Since moving to Gothenburg I've generally found the people here to be nice, even noticeably nicer than Skövde's citizens. Skövde people mostly keep to themselves and don't really try to interact or socialize with strangers whatsoever. I have, on several occasions experienced the opposite here in Gothenburg.

Just last week while at the local ICA I had some bottles to turn in to get some store credit (woohoo it's like the 50s in America where you get money for returning bottles/cans) I needed get past this this man with a cart and a small child, who were also returning some bottles. Like a good Swede usually does, I attempted waiting just a bit at first, but that kid was putting in those bottles ultra slowly. Not to mention they had an entire large paper sack full of them. Eventually I ventured to say "Ursäkta mig..." (Excuse me...) to be able to get by, and the man smiled and warmly said "Javisst!" and stepped immediately to the side to let me by. This action very pleasantly surprised me, since I'm still used to the silent/ignoring treatment I usually received during my time in Skövde. Recap of why I was so pleasantly surprised:

1. I was recognized for saying "Excuse me."
2. He was pleasant and smiling.
3. He stepped out of my way immediately!

In the US that interaction wouldn't have even registered in my daily life as something to think about and appreciate, but moving to another country does that to you. Now when I visit the US (all of 2 times since moving here), I always notice at the store and just in public how smiley and friendly people are. Of course there are the ones that are just doing their job and have robotocized it (is that a word?), but there are others who are genuinely friendly. In any case, I appreciated the friendly attitude.

Today, however, I ventured to ICA yet again to pick up some more chow. And, of course, I decided to go right around 5:30pm when everyone else is there just after work and running around like a chicken with its head cut off. )As a side note which is a bit important: at the stores here you can scan your own groceries with a little gun-like thing so that if you have a membership card, you can skip the real line and just check yourself out. Pretty sweet. Of course, they check you randomly to make sure you're not stealing, and then you can be on your merry way.) As I take my time (since I had two full bags and no J to help me with it) at the checkout place, and there are 4 self checkouts, I notice a person just slide in right next to me, clearly invading my personal bubble, to check themselves out. I thought, okay, I was being slow, I get it. But as I leave I see that there was another one completely open. I got pretty irritated that they couldn't wait just 10 seconds for me to gather my stuff and vamoose, especially since there was a different checkout completely open.

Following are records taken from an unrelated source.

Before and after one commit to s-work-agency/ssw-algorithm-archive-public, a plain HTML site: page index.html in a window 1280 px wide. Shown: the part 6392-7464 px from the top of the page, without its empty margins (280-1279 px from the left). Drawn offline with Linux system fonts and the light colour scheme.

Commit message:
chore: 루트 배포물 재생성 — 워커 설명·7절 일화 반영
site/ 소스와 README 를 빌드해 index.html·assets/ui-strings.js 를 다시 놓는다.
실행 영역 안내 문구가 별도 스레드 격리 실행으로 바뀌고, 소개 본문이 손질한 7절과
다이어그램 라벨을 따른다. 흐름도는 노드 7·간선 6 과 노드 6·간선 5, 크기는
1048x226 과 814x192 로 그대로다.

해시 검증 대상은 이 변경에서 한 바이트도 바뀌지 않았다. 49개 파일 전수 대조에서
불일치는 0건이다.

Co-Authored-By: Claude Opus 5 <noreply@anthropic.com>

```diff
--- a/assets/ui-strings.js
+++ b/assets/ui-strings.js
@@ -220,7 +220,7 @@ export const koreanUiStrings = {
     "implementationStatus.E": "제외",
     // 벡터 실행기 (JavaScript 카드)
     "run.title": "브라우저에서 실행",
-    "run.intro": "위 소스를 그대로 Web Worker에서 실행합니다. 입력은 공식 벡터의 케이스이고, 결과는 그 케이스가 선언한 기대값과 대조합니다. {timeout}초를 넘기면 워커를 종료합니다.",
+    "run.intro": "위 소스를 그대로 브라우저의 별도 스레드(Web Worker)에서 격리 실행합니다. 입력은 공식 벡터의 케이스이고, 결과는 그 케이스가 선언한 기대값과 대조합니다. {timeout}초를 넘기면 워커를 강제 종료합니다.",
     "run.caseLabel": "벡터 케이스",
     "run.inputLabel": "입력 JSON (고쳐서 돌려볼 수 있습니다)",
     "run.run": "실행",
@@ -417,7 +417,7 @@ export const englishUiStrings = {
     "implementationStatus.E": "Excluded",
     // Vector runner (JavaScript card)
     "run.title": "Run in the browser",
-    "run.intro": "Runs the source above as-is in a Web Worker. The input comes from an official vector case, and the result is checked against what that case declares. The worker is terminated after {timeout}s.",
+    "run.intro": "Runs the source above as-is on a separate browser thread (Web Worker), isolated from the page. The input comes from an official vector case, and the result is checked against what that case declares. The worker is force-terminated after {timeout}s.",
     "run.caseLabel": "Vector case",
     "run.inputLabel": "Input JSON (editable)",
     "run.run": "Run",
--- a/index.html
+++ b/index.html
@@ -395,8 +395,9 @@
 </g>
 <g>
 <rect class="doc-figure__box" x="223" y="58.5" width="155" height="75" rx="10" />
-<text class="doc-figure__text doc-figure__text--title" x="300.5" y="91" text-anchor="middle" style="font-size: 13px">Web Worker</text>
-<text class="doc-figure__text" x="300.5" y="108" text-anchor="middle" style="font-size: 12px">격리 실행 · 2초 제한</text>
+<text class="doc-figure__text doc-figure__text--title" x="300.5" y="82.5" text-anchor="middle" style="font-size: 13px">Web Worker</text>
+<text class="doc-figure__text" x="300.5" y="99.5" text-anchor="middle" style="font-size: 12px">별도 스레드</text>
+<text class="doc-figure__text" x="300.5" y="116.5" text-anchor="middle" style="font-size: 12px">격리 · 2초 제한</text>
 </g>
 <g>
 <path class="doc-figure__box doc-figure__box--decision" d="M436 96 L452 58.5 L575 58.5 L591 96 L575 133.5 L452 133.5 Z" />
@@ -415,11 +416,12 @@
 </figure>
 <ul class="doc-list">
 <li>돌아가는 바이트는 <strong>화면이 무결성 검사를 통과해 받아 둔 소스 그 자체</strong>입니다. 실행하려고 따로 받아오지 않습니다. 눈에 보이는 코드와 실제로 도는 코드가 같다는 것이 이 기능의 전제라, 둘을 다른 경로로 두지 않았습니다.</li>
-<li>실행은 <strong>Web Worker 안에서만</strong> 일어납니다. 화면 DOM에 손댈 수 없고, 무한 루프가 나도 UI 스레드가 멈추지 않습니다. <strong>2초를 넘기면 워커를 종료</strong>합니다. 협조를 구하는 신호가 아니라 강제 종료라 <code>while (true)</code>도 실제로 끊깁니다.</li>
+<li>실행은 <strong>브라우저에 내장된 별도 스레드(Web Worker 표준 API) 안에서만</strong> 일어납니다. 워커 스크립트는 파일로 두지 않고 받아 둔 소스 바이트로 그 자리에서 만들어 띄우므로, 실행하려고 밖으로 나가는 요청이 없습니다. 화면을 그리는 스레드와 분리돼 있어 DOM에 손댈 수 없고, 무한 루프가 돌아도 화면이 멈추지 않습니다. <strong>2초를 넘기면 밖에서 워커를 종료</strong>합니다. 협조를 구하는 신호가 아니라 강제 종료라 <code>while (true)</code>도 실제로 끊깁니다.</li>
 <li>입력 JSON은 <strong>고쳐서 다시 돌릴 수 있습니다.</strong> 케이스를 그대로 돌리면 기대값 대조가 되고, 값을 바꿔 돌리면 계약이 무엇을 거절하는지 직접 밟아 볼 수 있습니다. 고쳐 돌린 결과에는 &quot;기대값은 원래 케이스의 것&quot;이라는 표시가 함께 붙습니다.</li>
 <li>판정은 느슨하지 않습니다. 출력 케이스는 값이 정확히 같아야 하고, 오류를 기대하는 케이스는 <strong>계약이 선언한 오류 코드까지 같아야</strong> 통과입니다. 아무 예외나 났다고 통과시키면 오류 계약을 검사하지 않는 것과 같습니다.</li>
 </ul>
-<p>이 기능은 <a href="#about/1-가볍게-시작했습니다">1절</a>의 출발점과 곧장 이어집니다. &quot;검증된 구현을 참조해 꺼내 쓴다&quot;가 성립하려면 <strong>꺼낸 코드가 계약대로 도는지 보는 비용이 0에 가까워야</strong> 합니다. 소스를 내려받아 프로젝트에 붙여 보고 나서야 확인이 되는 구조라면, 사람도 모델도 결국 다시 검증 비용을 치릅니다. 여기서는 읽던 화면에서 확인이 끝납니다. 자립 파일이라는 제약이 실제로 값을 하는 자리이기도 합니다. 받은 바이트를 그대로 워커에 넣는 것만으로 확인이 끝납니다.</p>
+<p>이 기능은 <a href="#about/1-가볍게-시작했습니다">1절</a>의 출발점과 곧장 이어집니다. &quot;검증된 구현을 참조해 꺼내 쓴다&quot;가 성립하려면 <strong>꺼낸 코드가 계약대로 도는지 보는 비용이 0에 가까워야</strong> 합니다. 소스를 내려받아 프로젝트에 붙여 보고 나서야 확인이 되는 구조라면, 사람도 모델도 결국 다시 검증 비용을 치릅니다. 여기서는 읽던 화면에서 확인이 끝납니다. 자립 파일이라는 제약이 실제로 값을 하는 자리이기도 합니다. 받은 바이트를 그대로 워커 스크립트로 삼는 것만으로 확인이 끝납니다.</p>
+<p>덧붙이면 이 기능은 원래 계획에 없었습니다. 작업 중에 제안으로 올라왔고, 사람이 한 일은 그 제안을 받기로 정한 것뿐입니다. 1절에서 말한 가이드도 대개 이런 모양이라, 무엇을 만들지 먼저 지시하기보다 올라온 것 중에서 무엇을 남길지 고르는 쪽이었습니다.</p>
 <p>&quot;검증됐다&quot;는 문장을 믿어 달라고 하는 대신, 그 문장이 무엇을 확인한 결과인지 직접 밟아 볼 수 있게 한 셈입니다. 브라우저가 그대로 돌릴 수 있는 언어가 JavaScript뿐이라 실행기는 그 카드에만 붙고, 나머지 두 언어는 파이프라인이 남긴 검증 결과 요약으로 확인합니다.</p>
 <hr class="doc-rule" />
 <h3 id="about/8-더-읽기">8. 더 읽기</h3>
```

So I guess you have to just roll with the punches. One shopping experience is met with an open and friendly Swede (the type of which I'm not yet used to encountering), and the other kind of Swede that pushes and is silent and doesn't say excuse me or even acknowledge your personal existence. I guess I got my hopes up in the few good encounters I've had with friendly, mannerable (is that a word, either?) people here in town, and was brought to abrupt reality at my earlier ICA expedition today.

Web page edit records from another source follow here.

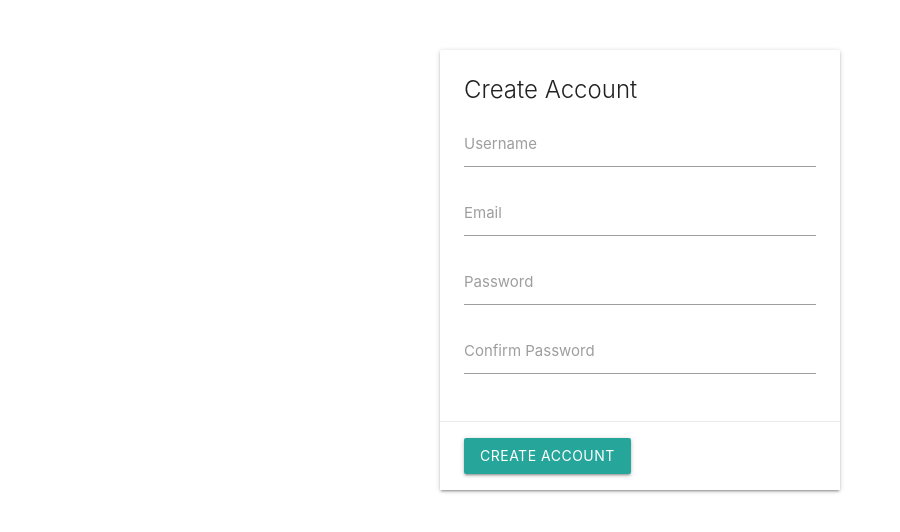
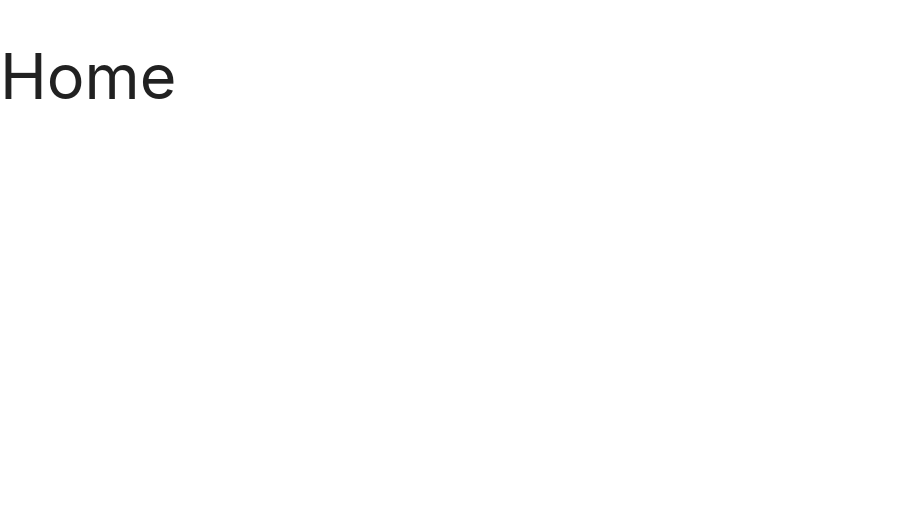
Before and after one commit to Kionling/jCounter, a React (Create React App) app in the folder client/: page / in a window 1280 px wide. Shown: the top 532 px of the page, without its empty margins (0-900 px from the left). Built offline with nearby package versions, Linux system fonts and the light colour scheme.

Commit message:
Creating routes for all current pages

```diff
--- a/client/src/App.js
+++ b/client/src/App.js
@@ -10,7 +10,13 @@ import CreateAccount from './pages/createAccount';
 function App() {
   return (
    <div>
-    <CreateAccount/>
+    <Router>
+      <Routes>
+        <Route path='/login' element={<Login/>}/>
+        <Route path='*' element={<Home/>}/>
+        <Route path='/createAccount' element={<CreateAccount/>}/>
+      </Routes>
+    </Router>
    </div>
   );
 }
```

Meg@SomethingSwedish said...

Love your success, even if it comes hand in hand with an awkward moment or two :)

Jessica said...

Thanks Meg!

Zeta said...

I love hearing other people's ICA stories! Maybe because it's one of the biggest parts of my Swedish experience so far, haha!

Emma said...

I use to say that people are nicer tho more south you are in Sweden. I have lived just outside of Malmö all my life and here we 9 times of 10 says hello to the people you meet even if you doesn't know them. But fall 2010 I begun an education at Halmstad Högskola and here people are not as open. There are a person from Stockholm in my class and according top her the people in Halmstad are much nicer then in Stockholm. =)

Jessica said...

Zeta - glad to be of entertainment! ICA can definitely be an entertaining or irritating place! I read in the paper about how people are slipping and falling on the banana peels that the kids get to eat for free! Kinda funny.

Emma - that's an interesting story! Göteborg definitely is a bit farther south than Skövde. Maybe the closer Swedes get to the "continent" and closer to the rest of the world, the more friendly they are? Haha, maybe there is a new hypothesis!